A second human nature lesson is this — the presence of evil is constant, but the success of evil depends upon a key variable: the degree to which people choose to be bystanders. We over-analyze why the President has such a devoted base of supporters. I am more focused on this fact: An awful lot of smart, educated people chose to be bystanders in the last years and that allowed a pathetic and insecure leader to do things that most of us thought unimaginable in this great nation.
The bystanderism started with the tens of millions of Americans who just sat things out in 2016, not able to see the danger that was so clearly before us. And it has sadly continued everywhere, most visibly in Congress. I have lost count of the number of my Senate colleagues who, though privately worried, went along with the unacceptable because they wanted a tax cut, or a judge they liked, an invitation to golf or to avoid a primary challenge. And now some finally awake to the wisdom of the Gospel lesson: "what doth it profit a man to gain the whole world and lose his soul?"

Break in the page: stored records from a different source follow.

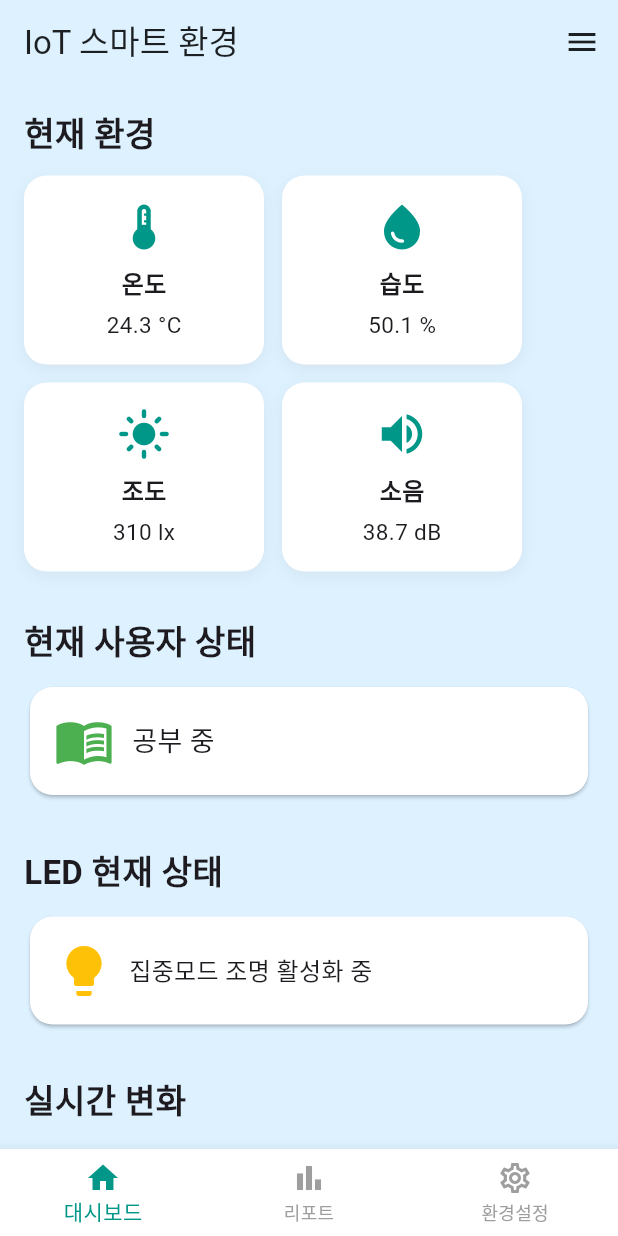
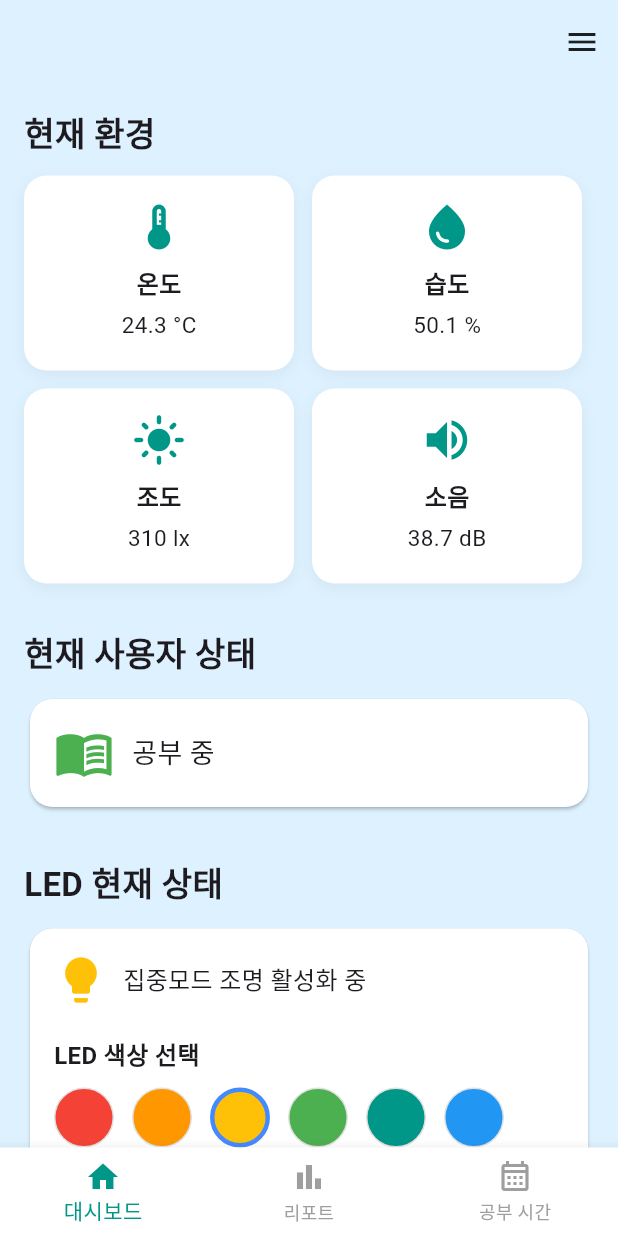
Before and after one commit to jbbaek/IoT-frontend, a Flutter app: the screen it shows after launch, on a phone screen of 412 x 824 dp. Run offline on Flutter 3.47's test engine with Material 3 defaults, Android fonts, the light colour scheme and no system bars; drawn by our look-alikes of fl_chart.

Commit message:
대시보드 디자인 수정함

```diff
--- a/lib/main.dart
+++ b/lib/main.dart
@@ -39,7 +39,6 @@ class _IotAppState extends State<IotApp> {
       ),
       home: Scaffold(
         appBar: AppBar(
-          title: const Text("IoT 스마트 환경"),
           actions: [
             IconButton(
               icon: const Icon(Icons.menu),
@@ -64,8 +63,8 @@ class _IotAppState extends State<IotApp> {
               label: '리포트',
             ),
             BottomNavigationBarItem(
-              icon: Icon(Icons.settings_outlined),
-              label: '환경설정',
+              icon: Icon(Icons.calendar_month_outlined),
+              label: '공부 시간',
             ),
           ],
         ),
--- a/lib/pages/dashboard_page.dart
+++ b/lib/pages/dashboard_page.dart
@@ -1,5 +1,4 @@
 import 'package:flutter/material.dart';
-import 'package:fl_chart/fl_chart.dart';
 import 'dart:math';
 
 class DashboardPage extends StatefulWidget {
@@ -17,19 +16,22 @@ class _DashboardPageState extends State<DashboardPage> {
   double brightness = 310;
   double noise = 38.7;
 
-  List<FlSpot> tempData = [];
-  List<FlSpot> humData = [];
+  // ✅ LED 관련 상태
+  bool ledOn = true;
+  double ledBrightness = 0.7;
+  Color selectedColor = Colors.amber;
 
-  @override
-  void initState() {
-    super.initState();
-    tempData = _generateRandomData();
-    humData = _generateRandomData();
-  }
-
-  List<FlSpot> _generateRandomData() {
-    return List.generate(10, (i) => FlSpot(i.toDouble(), Random().nextDouble() * 100));
-  }
+  final List<Color> ledColors = [
+    Colors.red,
+    Colors.orange,
+    Colors.amber,
+    Colors.green,
+    Colors.teal,
+    Colors.blue,
+    Colors.purple,
+    Colors.pink,
+    Colors.white,
+  ];
 
   @override
   Widget build(BuildContext context) {
@@ -59,51 +61,7 @@ class _DashboardPageState extends State<DashboardPage> {
           const SizedBox(height: 30),
           const Text("LED 현재 상태", style: TextStyle(fontSize: 22, fontWeight: FontWeight.bold)),
           const SizedBox(height: 10),
-          Card(
-            color: Colors.white,
-            shape: RoundedRectangleBorder(borderRadius: BorderRadius.circular(15)),
-            child: Padding(
-              padding: const EdgeInsets.all(16),
-              child: Row(
-                children: [
-                  const Icon(Icons.lightbulb, color: Colors.amber, size: 40),
-                  const SizedBox(width: 10),
-                  Expanded(
-                    child: Text(
-                      ledState,
-                      style: const TextStyle(fontSize: 16),
-                    ),
-                  ),
-                ],
-              ),
-            ),
-          ),
-
-          const SizedBox(height: 30),
-          const Text("실시간 변화", style: TextStyle(fontSize: 22, fontWeight: FontWeight.bold)),
-          const SizedBox(height: 10),
-          SizedBox(
-            height: 200,
-            child: LineChart(LineChartData(
-              gridData: const FlGridData(show: false),
-              titlesData: const FlTitlesData(show: false),
-              borderData: FlBorderData(show: false),
-              lineBarsData: [
-                LineChartBarData(
-                  spots: tempData,
-                  isCurved: true,
-                  color: Colors.orange,
-                  barWidth: 3,
-                ),
-                LineChartBarData(
-                  spots: humData,
-                  isCurved: true,
-                  color: Colors.blueAccent,
-                  barWidth: 3,
-                ),
-              ],
-            )),
-          ),
+          _buildLedControlCard(),
         ],
       ),
     );
@@ -111,7 +69,8 @@ class _DashboardPageState extends State<DashboardPage> {
 
   Widget _buildSensorCard(IconData icon, String title, String value) {
     return Container(
-      width: 160,
+      width: 180,
+      height: 130,
       decoration: BoxDecoration(
         color: Colors.white,
         borderRadius: BorderRadius.circular(15),
@@ -165,4 +124,106 @@ class _DashboardPageState extends State<DashboardPage> {
       ),
     );
   }
+
+  // ✅ LED 제어 카드
+  Widget _buildLedControlCard() {
+    return Card(
+      color: Colors.white,
+      shape: RoundedRectangleBorder(borderRadius: BorderRadius.circular(15)),
+      child: Padding(
+        padding: const EdgeInsets.all(16),
+        child: Column(
+          crossAxisAlignment: CrossAxisAlignment.start,
+          children: [
+            // LED 상태
+            Row(
+              children: [
+                Icon(Icons.lightbulb, color: selectedColor, size: 36),
+                const SizedBox(width: 10),
+                Expanded(
+                  child: Text(
+                    ledState,
+                    style: const TextStyle(fontSize: 16, fontWeight: FontWeight.w500),
+                  ),
+                ),
+              ],
+            ),
+
+            const SizedBox(height: 20),
+            const Text("LED 색상 선택", style: TextStyle(fontSize: 16, fontWeight: FontWeight.bold)),
+            const SizedBox(height: 10),
+
+            // 색상 팔레트
+            Wrap(
+              spacing: 12,
+              runSpacing: 12,
+              children: ledColors.map((color) {
+                bool isSelected = selectedColor == color;
+                return GestureDetector(
+                  onTap: () {
+                    setState(() {
+                      selectedColor = color;
+                    });
+                  },
+                  child: Container(
+                    width: 40,
+                    height: 40,
+                    decoration: BoxDecoration(
+                      color: color,
+                      shape: BoxShape.circle,
+                      border: isSelected
+                          ? Border.all(color: Colors.blueAccent, width: 3)
+                          : Border.all(color: Colors.grey.shade300, width: 1),
+                    ),
+                  ),
+                );
+              }).toList(),
+            ),
+
+            const SizedBox(height: 25),
+            const Text("밝기 조절", style: TextStyle(fontSize: 16, fontWeight: FontWeight.bold)),
+            const SizedBox(height: 10),
+
+            // 밝기 스위치 + 슬라이더
+            Row(
+              mainAxisAlignment: MainAxisAlignment.spaceBetween,
+              children: [
+                Row(
+                  children: [
+                    const Text("LED 전원", style: TextStyle(fontSize: 15)),
+                    Switch(
+                      value: ledOn,
+                      activeColor: Colors.teal,
+                      onChanged: (value) {
+                        setState(() {
+                          ledOn = value;
+                        });
+                      },
+                    ),
+                  ],
+                ),
+                Text("${(ledBrightness * 100).toInt()}%", style: const TextStyle(fontSize: 15)),
+              ],
+            ),
+
+            Slider(
+              value: ledBrightness,
+              min: 0,
+              max: 1,
+              divisions: 10,
+              activeColor: Colors.teal,
+              inactiveColor: Colors.grey.shade300,
+              onChanged: ledOn
+                  ? (value) {
+                setState(() {
+                  ledBrightness = value;
+                });
+              }
+                  : null,
+            ),
+          ],
+        ),
+      ),
+    );
+  }
 }
--- a/lib/pages/report_page.dart
+++ b/lib/pages/report_page.dart
@@ -7,6 +7,7 @@ class ReportPage extends StatelessWidget {
   @override
   Widget build(BuildContext context) {
     return SingleChildScrollView(
+      physics: const BouncingScrollPhysics(), // ✅ 스크롤 부드럽게
       padding: const EdgeInsets.all(16),
       child: Column(
         crossAxisAlignment: CrossAxisAlignment.start,
@@ -15,15 +16,15 @@ class ReportPage extends StatelessWidget {
           const SizedBox(height: 20),
 
           _sectionTitle("일간 학습 패턴"),
-          _dailyChart(),
+          IgnorePointer(child: _dailyChart()), // ✅ 차트 스크롤 방해 방지
 
           const SizedBox(height: 30),
           _sectionTitle("주간 학습 패턴"),
-          _weeklyChart(),
+          IgnorePointer(child: _weeklyChart()),
 
           const SizedBox(height: 30),
           _sectionTitle("방해 요인 통계"),
-          _disturbanceChart(),
+          IgnorePointer(child: _disturbanceChart()),
 
           const SizedBox(height: 30),
           _sectionTitle("AI 인사이트"),
```
Also changed, not shown: 1 other file.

And then there are lessons about our nation, humbling lessons. We like to pat ourselves on the back and embrace the notions of "American exceptionalism" or America as "the indispensable nation." Any truth to these notions resides in what we do rather than who we are. We cannot just claim honors for ourselves without doing the work to justify them. When we are true to our values, we approach becoming exceptional and indispensable. But when we are not, self-congratulation is unjustified and hollow, even ridiculous.
I remember saying, in the weeks after the November 2016 election, that the next years would be a stress-test of American democracy. And that has been the case every day. Virtually all basic values and our institutions have come under attack from within. Have we passed the test? It might be too early to say for sure. But our democracy has survived the test.
My overwhelming emotion on January 6 was anger — that our Capitol was attacked and people died needlessly. But as I walked to work the next morning, there was a beautiful sunrise. I thought about the massive engagement of everyday citizens after 2016 in elections and activism. I thought about the historic turnout in the November 2020 election and then again earlier this week in Georgia. And I grew hopeful that we are rejecting the disease of bystanderism to begin a new chapter on January 20th.
That chapter is not written and its outcome is not a function of words or institutions. It is dependent on us. But the sweep of our history shows that painful periods are often followed by times of great progress. I am an optimist about our next chapter.
The writer is a U.S. Senator representing Virginia